◆ Work request
Would you repeat the entries below exactly and omit the pictures?

◆ Record extracts
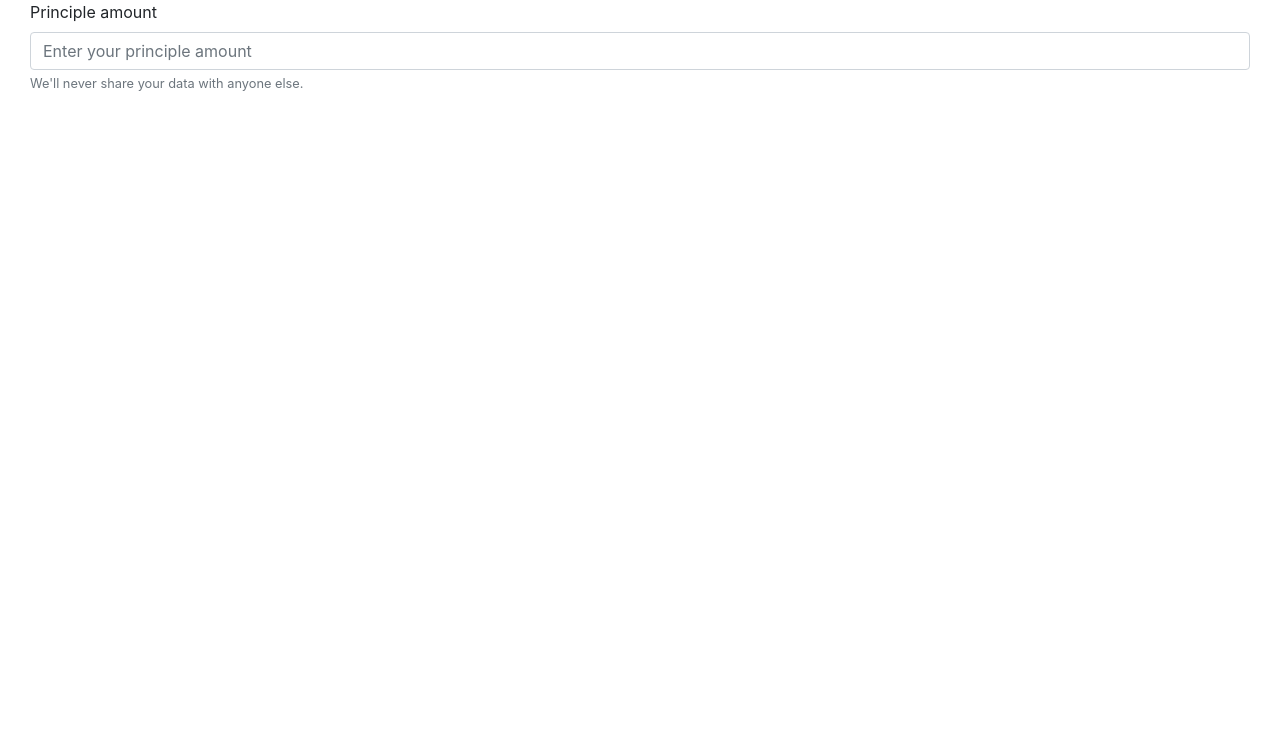
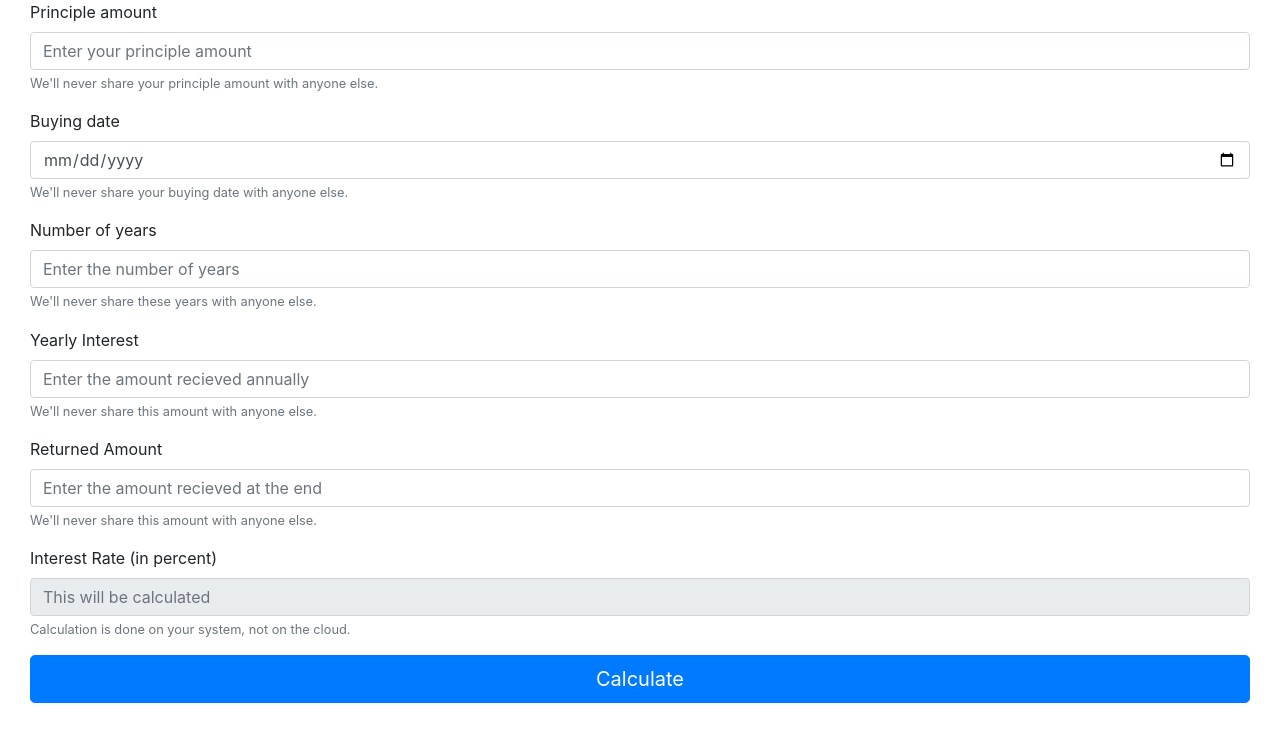
Before and after one commit to Mr-Kumar-Abhishek/scaling-dollop, a plain HTML site: page index.html in a window 1280 px wide. Drawn offline with nearby package versions, Linux system fonts and the light colour scheme.

Commit message:
include basic form

```diff
--- a/index.html
+++ b/index.html
@@ -24,8 +24,34 @@
             <div class="form-group">
                 <label for="principle">Principle amount</label>
                 <input type="number" class="form-control" id="principle" aria-describedby="principleHelp" placeholder="Enter your principle amount">
-                <small id="principleHelp" class="form-text text-muted">We'll never share your data with anyone else.</small>
+                <small id="principleHelp" class="form-text text-muted">We'll never share your principle amount with anyone else.</small>
             </div>
+             <div class="form-group">
+                <label for="buyingDate">Buying date</label>
+                <input type="date" class="form-control" id="buyingDate" aria-describedby="buyingDateHelp" placeholder="Enter the date">
+                <small id="buyingDateHelp" class="form-text text-muted">We'll never share your buying date with anyone else.</small>
+            </div>
+            <div class="form-group">
+                <label for="noYears">Number of years</label>
+                <input type="number" class="form-control" id="noYears" aria-describedby="noYearsHelp" placeholder="Enter the number of years">
+                <small id="noYearsHelp" class="form-text text-muted">We'll never share these years with anyone else.</small>
+            </div>
+            <div class="form-group">
+                <label for="interestYear">Yearly Interest</label>
+                <input type="number" class="form-control" id="interestYear" aria-describedby="interestYearHelp" placeholder="Enter the amount recieved annually">
+                <small id="interestYearHelp" class="form-text text-muted">We'll never share this amount with anyone else.</small>
+            </div>
+            <div class="form-group">
+                <label for="endAmount">Returned Amount</label>
+                <input type="number" class="form-control" id="endAmount" aria-describedby="endAmountHelp" placeholder="Enter the amount recieved at the end">
+                <small id="endAmountHelp" class="form-text text-muted">We'll never share this amount with anyone else.</small>
+            </div>
+            <div class="form-group">
+                <label for="rate">Interest Rate (in percent)</label>
+                <input type="number" class="form-control" id="rate" aria-describedby="rateHelp" placeholder="This will be calculated" disabled="disabled">
+                <small id="rateHelp" class="form-text text-muted">Calculation is done on your system, not on the cloud.</small>
+            </div>
+            <button class="btn btn-primary btn-lg btn-block" type="submit">Calculate</button>
         </form>
     </div>
   </div>
```
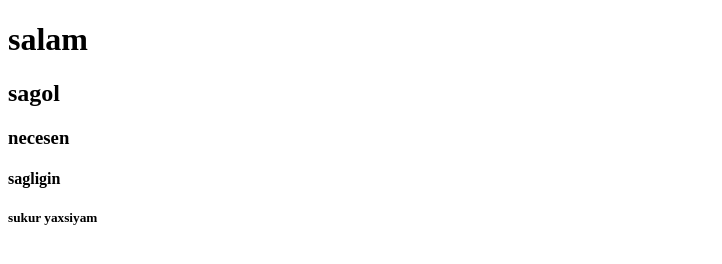
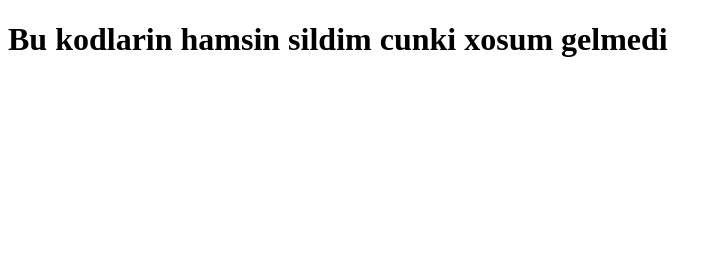
Before and after one commit to AnarBabazade/GitHub, a plain HTML site: page index.html in a window 1280 px wide. Shown: the whole page, without its empty margins (0-722 px from the left). Drawn offline with Linux system fonts and the light colour scheme.

Commit message:
temiz sildim her seyi

```diff
--- a/index.html
+++ b/index.html
@@ -8,11 +8,9 @@
 </head>
 
 <body>
-    <h1>salam</h1>
-    <h2>sagol</h2>
-    <h3>necesen</h3>
-    <h4>sagligin</h4>
-    <h5>sukur yaxsiyam</h5>
+    <h1>Bu kodlarin hamsin sildim cunki xosum gelmedi
+
+    </h1>
 </body>
 
 </html>
```
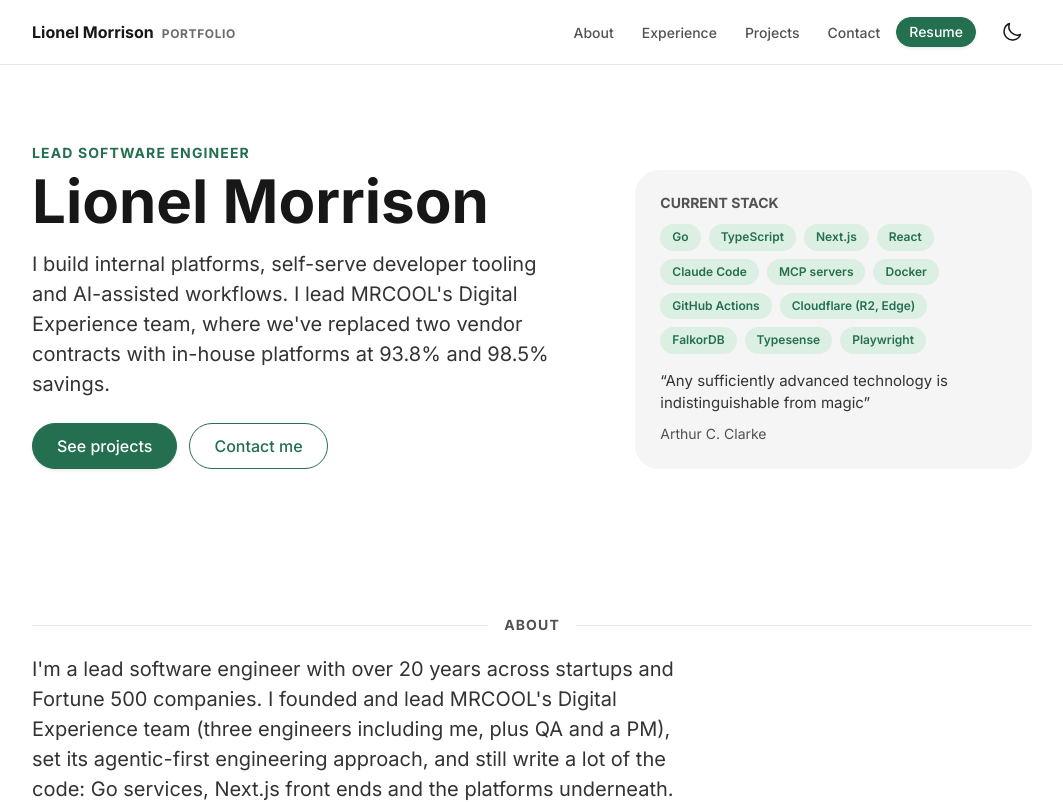
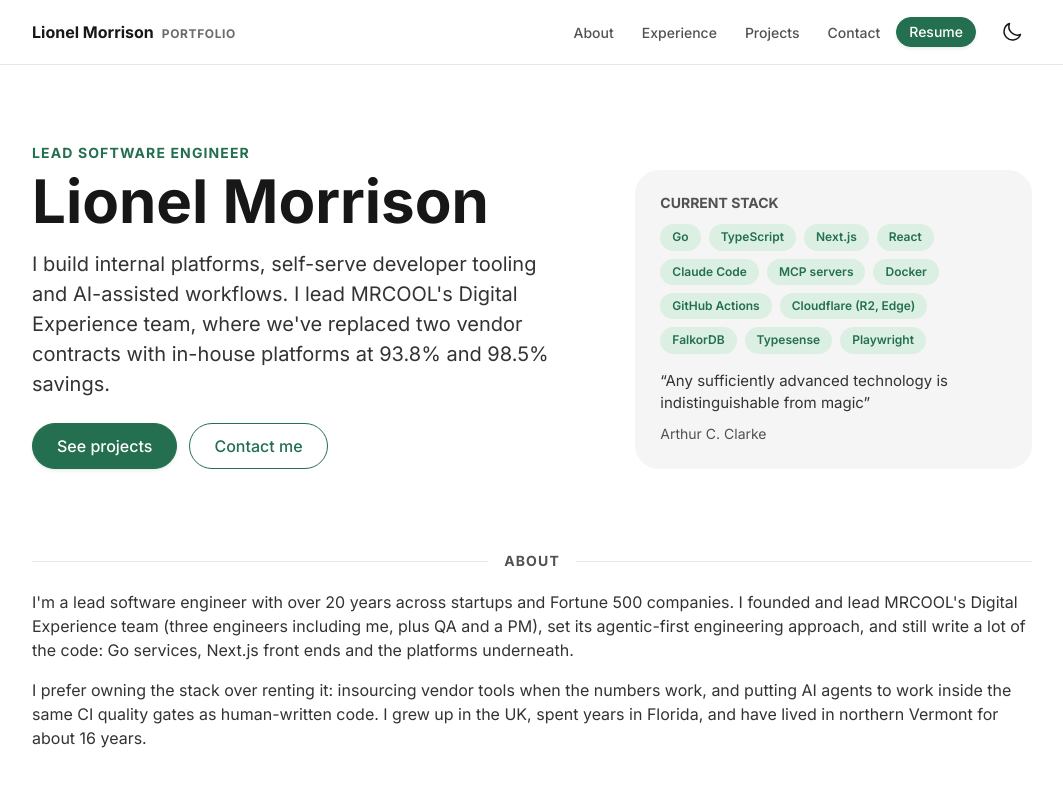
Before and after one commit to lioneljmorrison/portfolio, a Next.js app: page / in a window 1280 px wide. Shown: the top 802 px of the page, without its empty margins (108-1171 px from the left). Built offline with nearby package versions, Linux system fonts and the light colour scheme.

Commit message:
About: full-width body-size text, even spacing around the section
Co-Authored-By: Claude Opus 5.5 <noreply@anthropic.com>

```diff
--- a/app/components/about.tsx
+++ b/app/components/about.tsx
@@ -19,7 +19,7 @@ export default function About({ anchor, data }: { anchor: string; data: AboutMe
         )}
         <div className="about-text">
           {data.bio.map((paragraph, idx) => (
-            <p key={`bio-${idx}`} className="p-lg">
+            <p key={`bio-${idx}`}>
               {paragraph}
             </p>
           ))}
--- a/app/styles/sections.css
+++ b/app/styles/sections.css
@@ -14,8 +14,8 @@
   padding-bottom: var(--sp-32);
 }
 
-/* About: two paragraphs capped to a readable measure; with a portrait set, a square image sits beside them from
-   48rem. */
+/* About: paragraphs at body size spanning the full section width; with a portrait set, a square image sits beside
+   them from 48rem. */
 
 .about {
   display: grid;
@@ -26,7 +26,6 @@
 .about-text {
   display: grid;
   gap: var(--sp-16);
-  max-width: 42rem;
 }
 
 .about-text p {
@@ -55,9 +54,10 @@
   display: grid;
   grid-template-columns: minmax(0, 1fr);
   gap: var(--sp-32);
-  /* .page-main already adds --sp-24 above, so the header-to-kicker gap is 48px on phones and 80px from 48rem */
+  /* .page-main already adds --sp-24 above, so the header-to-kicker gap is 48px on phones and 80px from 48rem.
+     The bottom padding plus .section's --sp-32 top padding equals the gap between sections (64px). */
   padding-top: var(--sp-24);
-  padding-bottom: var(--sp-48);
+  padding-bottom: var(--sp-32);
 }
 
 .hero-kicker {
@@ -128,7 +128,7 @@
     grid-template-columns: minmax(0, 7fr) minmax(0, 5fr);
     gap: var(--sp-32);
     padding-top: var(--sp-56);
-    padding-bottom: var(--sp-96);
+    padding-bottom: var(--sp-32);
   }
 
   /* Scales with the viewport so the name stays on one line in the 7fr column (about 8.6em wide) */
```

◆ Exercise result
Before and after one commit to Mr-Kumar-Abhishek/scaling-dollop, a plain HTML site: page index.html in a window 1280 px wide. Drawn offline with nearby package versions, Linux system fonts and the light colour scheme.

Commit message:
include basic form

```diff
--- a/index.html
+++ b/index.html
@@ -24,8 +24,34 @@
             <div class="form-group">
                 <label for="principle">Principle amount</label>
                 <input type="number" class="form-control" id="principle" aria-describedby="principleHelp" placeholder="Enter your principle amount">
-                <small id="principleHelp" class="form-text text-muted">We'll never share your data with anyone else.</small>
+                <small id="principleHelp" class="form-text text-muted">We'll never share your principle amount with anyone else.</small>
             </div>
+             <div class="form-group">
+                <label for="buyingDate">Buying date</label>
+                <input type="date" class="form-control" id="buyingDate" aria-describedby="buyingDateHelp" placeholder="Enter the date">
+                <small id="buyingDateHelp" class="form-text text-muted">We'll never share your buying date with anyone else.</small>
+            </div>
+            <div class="form-group">
+                <label for="noYears">Number of years</label>
+                <input type="number" class="form-control" id="noYears" aria-describedby="noYearsHelp" placeholder="Enter the number of years">
+                <small id="noYearsHelp" class="form-text text-muted">We'll never share these years with anyone else.</small>
+            </div>
+            <div class="form-group">
+                <label for="interestYear">Yearly Interest</label>
+                <input type="number" class="form-control" id="interestYear" aria-describedby="interestYearHelp" placeholder="Enter the amount recieved annually">
+                <small id="interestYearHelp" class="form-text text-muted">We'll never share this amount with anyone else.</small>
+            </div>
+            <div class="form-group">
+                <label for="endAmount">Returned Amount</label>
+                <input type="number" class="form-control" id="endAmount" aria-describedby="endAmountHelp" placeholder="Enter the amount recieved at the end">
+                <small id="endAmountHelp" class="form-text text-muted">We'll never share this amount with anyone else.</small>
+            </div>
+            <div class="form-group">
+                <label for="rate">Interest Rate (in percent)</label>
+                <input type="number" class="form-control" id="rate" aria-describedby="rateHelp" placeholder="This will be calculated" disabled="disabled">
+                <small id="rateHelp" class="form-text text-muted">Calculation is done on your system, not on the cloud.</small>
+            </div>
+            <button class="btn btn-primary btn-lg btn-block" type="submit">Calculate</button>
         </form>
     </div>
   </div>
```
Before and after one commit to AnarBabazade/GitHub, a plain HTML site: page index.html in a window 1280 px wide. Shown: the whole page, without its empty margins (0-722 px from the left). Drawn offline with Linux system fonts and the light colour scheme.

Commit message:
temiz sildim her seyi

```diff
--- a/index.html
+++ b/index.html
@@ -8,11 +8,9 @@
 </head>
 
 <body>
-    <h1>salam</h1>
-    <h2>sagol</h2>
-    <h3>necesen</h3>
-    <h4>sagligin</h4>
-    <h5>sukur yaxsiyam</h5>
+    <h1>Bu kodlarin hamsin sildim cunki xosum gelmedi
+
+    </h1>
 </body>
 
 </html>
```
Before and after one commit to lioneljmorrison/portfolio, a Next.js app: page / in a window 1280 px wide. Shown: the top 802 px of the page, without its empty margins (108-1171 px from the left). Built offline with nearby package versions, Linux system fonts and the light colour scheme.

Commit message:
About: full-width body-size text, even spacing around the section
Co-Authored-By: Claude Opus 5.5 <noreply@anthropic.com>

```diff
--- a/app/components/about.tsx
+++ b/app/components/about.tsx
@@ -19,7 +19,7 @@ export default function About({ anchor, data }: { anchor: string; data: AboutMe
         )}
         <div className="about-text">
           {data.bio.map((paragraph, idx) => (
-            <p key={`bio-${idx}`} className="p-lg">
+            <p key={`bio-${idx}`}>
               {paragraph}
             </p>
           ))}
--- a/app/styles/sections.css
+++ b/app/styles/sections.css
@@ -14,8 +14,8 @@
   padding-bottom: var(--sp-32);
 }
 
-/* About: two paragraphs capped to a readable measure; with a portrait set, a square image sits beside them from
-   48rem. */
+/* About: paragraphs at body size spanning the full section width; with a portrait set, a square image sits beside
+   them from 48rem. */
 
 .about {
   display: grid;
@@ -26,7 +26,6 @@
 .about-text {
   display: grid;
   gap: var(--sp-16);
-  max-width: 42rem;
 }
 
 .about-text p {
@@ -55,9 +54,10 @@
   display: grid;
   grid-template-columns: minmax(0, 1fr);
   gap: var(--sp-32);
-  /* .page-main already adds --sp-24 above, so the header-to-kicker gap is 48px on phones and 80px from 48rem */
+  /* .page-main already adds --sp-24 above, so the header-to-kicker gap is 48px on phones and 80px from 48rem.
+     The bottom padding plus .section's --sp-32 top padding equals the gap between sections (64px). */
   padding-top: var(--sp-24);
-  padding-bottom: var(--sp-48);
+  padding-bottom: var(--sp-32);
 }
 
 .hero-kicker {
@@ -128,7 +128,7 @@
     grid-template-columns: minmax(0, 7fr) minmax(0, 5fr);
     gap: var(--sp-32);
     padding-top: var(--sp-56);
-    padding-bottom: var(--sp-96);
+    padding-bottom: var(--sp-32);
   }
 
   /* Scales with the viewport so the name stays on one line in the 7fr column (about 8.6em wide) */
```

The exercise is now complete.